**Problem requirements**
Look for "name" in the records and copy every line that has it.

**Provided entries**
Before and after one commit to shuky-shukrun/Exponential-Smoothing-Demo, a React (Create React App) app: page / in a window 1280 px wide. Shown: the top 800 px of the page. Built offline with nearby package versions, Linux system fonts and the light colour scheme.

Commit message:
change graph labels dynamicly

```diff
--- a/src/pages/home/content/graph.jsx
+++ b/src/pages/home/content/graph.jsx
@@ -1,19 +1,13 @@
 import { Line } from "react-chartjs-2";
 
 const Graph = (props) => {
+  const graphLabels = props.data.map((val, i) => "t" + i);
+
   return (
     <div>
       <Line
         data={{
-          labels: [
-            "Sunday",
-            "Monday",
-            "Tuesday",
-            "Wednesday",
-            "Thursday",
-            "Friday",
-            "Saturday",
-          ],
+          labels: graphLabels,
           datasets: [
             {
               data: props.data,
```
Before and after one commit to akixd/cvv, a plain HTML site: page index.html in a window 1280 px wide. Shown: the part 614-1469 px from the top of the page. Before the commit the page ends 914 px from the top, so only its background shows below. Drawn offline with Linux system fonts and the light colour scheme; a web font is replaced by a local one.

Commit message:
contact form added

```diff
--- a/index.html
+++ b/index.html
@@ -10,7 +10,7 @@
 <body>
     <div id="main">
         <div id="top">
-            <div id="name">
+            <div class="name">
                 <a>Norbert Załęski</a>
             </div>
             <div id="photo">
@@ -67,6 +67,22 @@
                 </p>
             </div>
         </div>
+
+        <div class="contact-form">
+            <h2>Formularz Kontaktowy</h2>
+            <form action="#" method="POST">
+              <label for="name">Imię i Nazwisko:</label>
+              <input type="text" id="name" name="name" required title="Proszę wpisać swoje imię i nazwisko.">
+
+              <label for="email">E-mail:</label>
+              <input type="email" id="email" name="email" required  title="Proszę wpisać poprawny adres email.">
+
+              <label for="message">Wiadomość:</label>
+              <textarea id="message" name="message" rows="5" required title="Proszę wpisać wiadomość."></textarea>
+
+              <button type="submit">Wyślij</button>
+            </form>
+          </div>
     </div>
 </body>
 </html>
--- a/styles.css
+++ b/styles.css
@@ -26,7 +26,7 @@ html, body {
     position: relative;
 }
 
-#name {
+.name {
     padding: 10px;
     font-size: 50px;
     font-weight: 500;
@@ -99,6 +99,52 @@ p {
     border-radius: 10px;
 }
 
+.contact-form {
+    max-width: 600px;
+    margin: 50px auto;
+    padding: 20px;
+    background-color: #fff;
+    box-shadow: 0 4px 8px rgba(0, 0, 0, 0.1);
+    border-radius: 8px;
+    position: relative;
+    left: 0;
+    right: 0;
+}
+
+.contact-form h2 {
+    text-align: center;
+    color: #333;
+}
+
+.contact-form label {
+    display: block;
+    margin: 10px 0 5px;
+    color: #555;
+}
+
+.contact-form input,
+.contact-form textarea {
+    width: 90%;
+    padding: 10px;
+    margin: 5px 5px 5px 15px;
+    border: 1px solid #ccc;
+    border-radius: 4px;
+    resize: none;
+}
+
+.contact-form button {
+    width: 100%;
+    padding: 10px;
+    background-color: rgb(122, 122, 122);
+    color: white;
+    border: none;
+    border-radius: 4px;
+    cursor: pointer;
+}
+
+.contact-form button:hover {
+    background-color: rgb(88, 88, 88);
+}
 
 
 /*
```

**Response area**
-            <div id="name">
+            <div class="name">
+              <label for="name">Imię i Nazwisko:</label>
+              <input type="text" id="name" name="name" required title="Proszę wpisać swoje imię i nazwisko.">
+              <input type="email" id="email" name="email" required  title="Proszę wpisać poprawny adres email.">
+              <textarea id="message" name="message" rows="5" required title="Proszę wpisać wiadomość."></textarea>
-#name {
+.name {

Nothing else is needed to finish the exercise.